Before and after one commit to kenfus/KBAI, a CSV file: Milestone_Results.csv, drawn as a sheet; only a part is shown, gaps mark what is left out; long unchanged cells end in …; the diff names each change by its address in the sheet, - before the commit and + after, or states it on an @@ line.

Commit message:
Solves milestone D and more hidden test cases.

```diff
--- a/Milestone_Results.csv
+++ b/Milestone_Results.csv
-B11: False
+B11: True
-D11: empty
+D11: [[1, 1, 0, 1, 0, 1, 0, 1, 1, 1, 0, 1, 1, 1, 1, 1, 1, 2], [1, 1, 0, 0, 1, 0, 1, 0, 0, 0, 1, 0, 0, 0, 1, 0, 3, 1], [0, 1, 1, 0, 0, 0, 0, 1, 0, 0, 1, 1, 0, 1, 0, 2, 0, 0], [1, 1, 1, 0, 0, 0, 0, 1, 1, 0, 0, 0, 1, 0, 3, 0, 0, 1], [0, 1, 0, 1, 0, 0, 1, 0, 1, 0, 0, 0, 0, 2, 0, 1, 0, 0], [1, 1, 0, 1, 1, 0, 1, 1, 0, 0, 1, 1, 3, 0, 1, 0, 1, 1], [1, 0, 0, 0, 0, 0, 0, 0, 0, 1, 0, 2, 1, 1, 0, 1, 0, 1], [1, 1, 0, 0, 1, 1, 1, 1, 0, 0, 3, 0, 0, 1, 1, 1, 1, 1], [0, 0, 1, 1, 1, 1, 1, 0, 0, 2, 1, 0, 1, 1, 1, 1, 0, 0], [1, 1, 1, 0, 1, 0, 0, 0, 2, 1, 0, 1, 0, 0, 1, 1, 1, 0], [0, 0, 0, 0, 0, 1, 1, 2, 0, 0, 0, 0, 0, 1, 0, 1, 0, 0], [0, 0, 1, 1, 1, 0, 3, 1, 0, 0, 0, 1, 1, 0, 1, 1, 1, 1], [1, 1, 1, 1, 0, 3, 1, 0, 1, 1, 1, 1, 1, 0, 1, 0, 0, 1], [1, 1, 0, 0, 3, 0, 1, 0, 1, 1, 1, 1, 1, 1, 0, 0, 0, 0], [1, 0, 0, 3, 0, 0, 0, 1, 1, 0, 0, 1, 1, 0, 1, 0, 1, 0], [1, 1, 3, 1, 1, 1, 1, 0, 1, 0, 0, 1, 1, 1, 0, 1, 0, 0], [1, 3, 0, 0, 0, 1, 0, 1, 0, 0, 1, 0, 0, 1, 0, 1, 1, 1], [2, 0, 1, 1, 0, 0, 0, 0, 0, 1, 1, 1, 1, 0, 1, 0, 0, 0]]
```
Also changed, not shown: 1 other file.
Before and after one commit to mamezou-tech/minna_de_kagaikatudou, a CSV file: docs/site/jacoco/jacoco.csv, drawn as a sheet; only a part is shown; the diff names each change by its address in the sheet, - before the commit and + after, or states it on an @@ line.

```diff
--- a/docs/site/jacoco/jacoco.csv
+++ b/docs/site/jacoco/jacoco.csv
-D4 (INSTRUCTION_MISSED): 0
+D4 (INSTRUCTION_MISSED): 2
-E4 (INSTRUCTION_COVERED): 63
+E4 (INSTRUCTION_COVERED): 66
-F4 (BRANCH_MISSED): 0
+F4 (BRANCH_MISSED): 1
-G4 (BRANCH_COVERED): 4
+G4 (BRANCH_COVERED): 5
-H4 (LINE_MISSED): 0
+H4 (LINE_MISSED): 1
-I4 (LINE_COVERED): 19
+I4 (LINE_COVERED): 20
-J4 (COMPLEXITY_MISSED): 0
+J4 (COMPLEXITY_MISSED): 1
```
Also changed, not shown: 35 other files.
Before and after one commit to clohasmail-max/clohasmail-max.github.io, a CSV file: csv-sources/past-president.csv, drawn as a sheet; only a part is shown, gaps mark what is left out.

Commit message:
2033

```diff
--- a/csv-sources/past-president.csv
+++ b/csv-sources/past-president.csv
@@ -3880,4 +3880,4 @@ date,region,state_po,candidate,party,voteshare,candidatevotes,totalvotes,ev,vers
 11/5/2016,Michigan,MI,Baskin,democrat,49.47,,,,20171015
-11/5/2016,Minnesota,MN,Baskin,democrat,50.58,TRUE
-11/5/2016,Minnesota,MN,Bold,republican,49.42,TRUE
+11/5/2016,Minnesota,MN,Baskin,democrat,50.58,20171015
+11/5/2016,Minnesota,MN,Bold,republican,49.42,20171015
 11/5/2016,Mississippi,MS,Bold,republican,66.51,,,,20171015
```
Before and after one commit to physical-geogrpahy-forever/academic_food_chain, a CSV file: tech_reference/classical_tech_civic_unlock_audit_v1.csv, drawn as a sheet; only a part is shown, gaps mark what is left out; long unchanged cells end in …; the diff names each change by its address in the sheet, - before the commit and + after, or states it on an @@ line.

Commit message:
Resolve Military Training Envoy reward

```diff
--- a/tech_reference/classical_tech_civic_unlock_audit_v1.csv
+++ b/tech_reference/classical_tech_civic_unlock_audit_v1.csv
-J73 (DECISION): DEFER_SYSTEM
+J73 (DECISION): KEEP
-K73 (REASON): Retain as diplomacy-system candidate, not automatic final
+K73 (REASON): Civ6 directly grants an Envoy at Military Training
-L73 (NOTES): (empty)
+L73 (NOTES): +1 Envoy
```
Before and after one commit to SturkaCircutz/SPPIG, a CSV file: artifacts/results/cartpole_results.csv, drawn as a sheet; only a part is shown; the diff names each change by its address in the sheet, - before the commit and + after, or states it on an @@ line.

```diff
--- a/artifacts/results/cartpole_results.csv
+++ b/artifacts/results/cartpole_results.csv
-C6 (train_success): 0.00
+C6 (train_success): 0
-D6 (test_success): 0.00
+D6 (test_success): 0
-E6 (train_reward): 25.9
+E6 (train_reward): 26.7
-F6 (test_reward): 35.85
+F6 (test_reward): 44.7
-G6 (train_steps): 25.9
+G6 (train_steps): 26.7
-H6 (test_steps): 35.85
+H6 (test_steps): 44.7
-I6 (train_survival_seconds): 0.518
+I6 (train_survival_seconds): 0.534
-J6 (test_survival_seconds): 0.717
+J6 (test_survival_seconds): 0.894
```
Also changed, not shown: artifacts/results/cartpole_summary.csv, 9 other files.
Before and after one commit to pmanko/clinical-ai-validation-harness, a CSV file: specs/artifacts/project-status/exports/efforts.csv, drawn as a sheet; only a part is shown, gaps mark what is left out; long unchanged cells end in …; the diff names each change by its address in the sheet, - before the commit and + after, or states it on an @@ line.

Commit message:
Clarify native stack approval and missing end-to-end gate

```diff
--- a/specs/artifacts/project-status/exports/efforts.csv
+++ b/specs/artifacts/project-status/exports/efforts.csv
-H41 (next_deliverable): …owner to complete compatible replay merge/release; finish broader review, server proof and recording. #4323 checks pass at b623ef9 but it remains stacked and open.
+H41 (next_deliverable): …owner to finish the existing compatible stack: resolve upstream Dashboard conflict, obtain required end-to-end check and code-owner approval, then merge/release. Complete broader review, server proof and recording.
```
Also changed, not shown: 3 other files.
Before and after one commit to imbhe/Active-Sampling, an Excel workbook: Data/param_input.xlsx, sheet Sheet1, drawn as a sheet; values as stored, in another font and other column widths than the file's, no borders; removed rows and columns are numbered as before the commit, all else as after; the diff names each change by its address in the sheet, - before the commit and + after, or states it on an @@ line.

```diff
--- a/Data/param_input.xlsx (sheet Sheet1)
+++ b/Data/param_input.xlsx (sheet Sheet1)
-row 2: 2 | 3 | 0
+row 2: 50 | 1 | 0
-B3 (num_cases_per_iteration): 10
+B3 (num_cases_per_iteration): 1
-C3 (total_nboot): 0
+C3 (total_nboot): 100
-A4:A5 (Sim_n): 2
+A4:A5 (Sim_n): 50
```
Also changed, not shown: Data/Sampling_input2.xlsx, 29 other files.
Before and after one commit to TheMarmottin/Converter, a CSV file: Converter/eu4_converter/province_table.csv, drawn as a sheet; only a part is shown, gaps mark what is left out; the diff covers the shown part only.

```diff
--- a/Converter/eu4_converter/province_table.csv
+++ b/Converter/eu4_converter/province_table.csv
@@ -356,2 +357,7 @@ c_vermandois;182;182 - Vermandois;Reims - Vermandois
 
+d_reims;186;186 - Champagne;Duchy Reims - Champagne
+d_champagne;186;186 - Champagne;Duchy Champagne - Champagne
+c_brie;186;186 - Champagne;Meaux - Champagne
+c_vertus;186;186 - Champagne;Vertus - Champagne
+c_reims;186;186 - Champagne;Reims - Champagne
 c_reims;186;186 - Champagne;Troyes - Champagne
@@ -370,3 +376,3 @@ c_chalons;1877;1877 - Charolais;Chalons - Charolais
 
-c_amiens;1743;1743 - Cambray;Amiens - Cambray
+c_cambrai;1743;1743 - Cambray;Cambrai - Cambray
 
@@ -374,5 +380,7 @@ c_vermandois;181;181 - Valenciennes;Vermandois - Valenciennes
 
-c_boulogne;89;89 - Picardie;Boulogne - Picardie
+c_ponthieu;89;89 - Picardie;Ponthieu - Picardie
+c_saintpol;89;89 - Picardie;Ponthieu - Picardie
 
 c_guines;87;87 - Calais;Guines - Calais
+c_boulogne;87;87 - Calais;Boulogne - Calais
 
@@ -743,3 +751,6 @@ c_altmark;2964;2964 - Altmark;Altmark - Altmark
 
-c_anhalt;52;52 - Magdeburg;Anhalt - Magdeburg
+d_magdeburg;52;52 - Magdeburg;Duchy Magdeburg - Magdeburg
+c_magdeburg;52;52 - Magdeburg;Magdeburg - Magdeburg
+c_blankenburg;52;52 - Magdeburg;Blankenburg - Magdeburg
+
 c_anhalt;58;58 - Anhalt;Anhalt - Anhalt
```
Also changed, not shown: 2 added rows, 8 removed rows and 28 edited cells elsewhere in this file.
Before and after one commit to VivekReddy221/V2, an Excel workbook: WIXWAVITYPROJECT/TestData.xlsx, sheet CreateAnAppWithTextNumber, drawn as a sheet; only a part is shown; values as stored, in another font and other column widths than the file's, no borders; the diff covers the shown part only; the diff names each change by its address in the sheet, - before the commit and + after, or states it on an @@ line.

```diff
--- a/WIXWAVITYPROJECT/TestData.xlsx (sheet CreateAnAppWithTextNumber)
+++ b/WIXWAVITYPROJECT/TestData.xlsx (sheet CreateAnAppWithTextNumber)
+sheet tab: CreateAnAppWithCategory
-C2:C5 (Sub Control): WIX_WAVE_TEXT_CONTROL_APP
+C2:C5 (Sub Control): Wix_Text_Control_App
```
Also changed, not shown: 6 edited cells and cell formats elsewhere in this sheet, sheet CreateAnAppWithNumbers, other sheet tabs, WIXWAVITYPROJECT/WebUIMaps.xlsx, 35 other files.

## Instructions for the task
Reprint the data above from the opening line to the line holding "Also changed, not shown: 35 other files.", inclusive, and nothing else.

## Your solution
Before and after one commit to kenfus/KBAI, a CSV file: Milestone_Results.csv, drawn as a sheet; only a part is shown, gaps mark what is left out; long unchanged cells end in …; the diff names each change by its address in the sheet, - before the commit and + after, or states it on an @@ line.

Commit message:
Solves milestone D and more hidden test cases.

```diff
--- a/Milestone_Results.csv
+++ b/Milestone_Results.csv
-B11: False
+B11: True
-D11: empty
+D11: [[1, 1, 0, 1, 0, 1, 0, 1, 1, 1, 0, 1, 1, 1, 1, 1, 1, 2], [1, 1, 0, 0, 1, 0, 1, 0, 0, 0, 1, 0, 0, 0, 1, 0, 3, 1], [0, 1, 1, 0, 0, 0, 0, 1, 0, 0, 1, 1, 0, 1, 0, 2, 0, 0], [1, 1, 1, 0, 0, 0, 0, 1, 1, 0, 0, 0, 1, 0, 3, 0, 0, 1], [0, 1, 0, 1, 0, 0, 1, 0, 1, 0, 0, 0, 0, 2, 0, 1, 0, 0], [1, 1, 0, 1, 1, 0, 1, 1, 0, 0, 1, 1, 3, 0, 1, 0, 1, 1], [1, 0, 0, 0, 0, 0, 0, 0, 0, 1, 0, 2, 1, 1, 0, 1, 0, 1], [1, 1, 0, 0, 1, 1, 1, 1, 0, 0, 3, 0, 0, 1, 1, 1, 1, 1], [0, 0, 1, 1, 1, 1, 1, 0, 0, 2, 1, 0, 1, 1, 1, 1, 0, 0], [1, 1, 1, 0, 1, 0, 0, 0, 2, 1, 0, 1, 0, 0, 1, 1, 1, 0], [0, 0, 0, 0, 0, 1, 1, 2, 0, 0, 0, 0, 0, 1, 0, 1, 0, 0], [0, 0, 1, 1, 1, 0, 3, 1, 0, 0, 0, 1, 1, 0, 1, 1, 1, 1], [1, 1, 1, 1, 0, 3, 1, 0, 1, 1, 1, 1, 1, 0, 1, 0, 0, 1], [1, 1, 0, 0, 3, 0, 1, 0, 1, 1, 1, 1, 1, 1, 0, 0, 0, 0], [1, 0, 0, 3, 0, 0, 0, 1, 1, 0, 0, 1, 1, 0, 1, 0, 1, 0], [1, 1, 3, 1, 1, 1, 1, 0, 1, 0, 0, 1, 1, 1, 0, 1, 0, 0], [1, 3, 0, 0, 0, 1, 0, 1, 0, 0, 1, 0, 0, 1, 0, 1, 1, 1], [2, 0, 1, 1, 0, 0, 0, 0, 0, 1, 1, 1, 1, 0, 1, 0, 0, 0]]
```
Also changed, not shown: 1 other file.
Before and after one commit to mamezou-tech/minna_de_kagaikatudou, a CSV file: docs/site/jacoco/jacoco.csv, drawn as a sheet; only a part is shown; the diff names each change by its address in the sheet, - before the commit and + after, or states it on an @@ line.

```diff
--- a/docs/site/jacoco/jacoco.csv
+++ b/docs/site/jacoco/jacoco.csv
-D4 (INSTRUCTION_MISSED): 0
+D4 (INSTRUCTION_MISSED): 2
-E4 (INSTRUCTION_COVERED): 63
+E4 (INSTRUCTION_COVERED): 66
-F4 (BRANCH_MISSED): 0
+F4 (BRANCH_MISSED): 1
-G4 (BRANCH_COVERED): 4
+G4 (BRANCH_COVERED): 5
-H4 (LINE_MISSED): 0
+H4 (LINE_MISSED): 1
-I4 (LINE_COVERED): 19
+I4 (LINE_COVERED): 20
-J4 (COMPLEXITY_MISSED): 0
+J4 (COMPLEXITY_MISSED): 1
```
Also changed, not shown: 35 other files.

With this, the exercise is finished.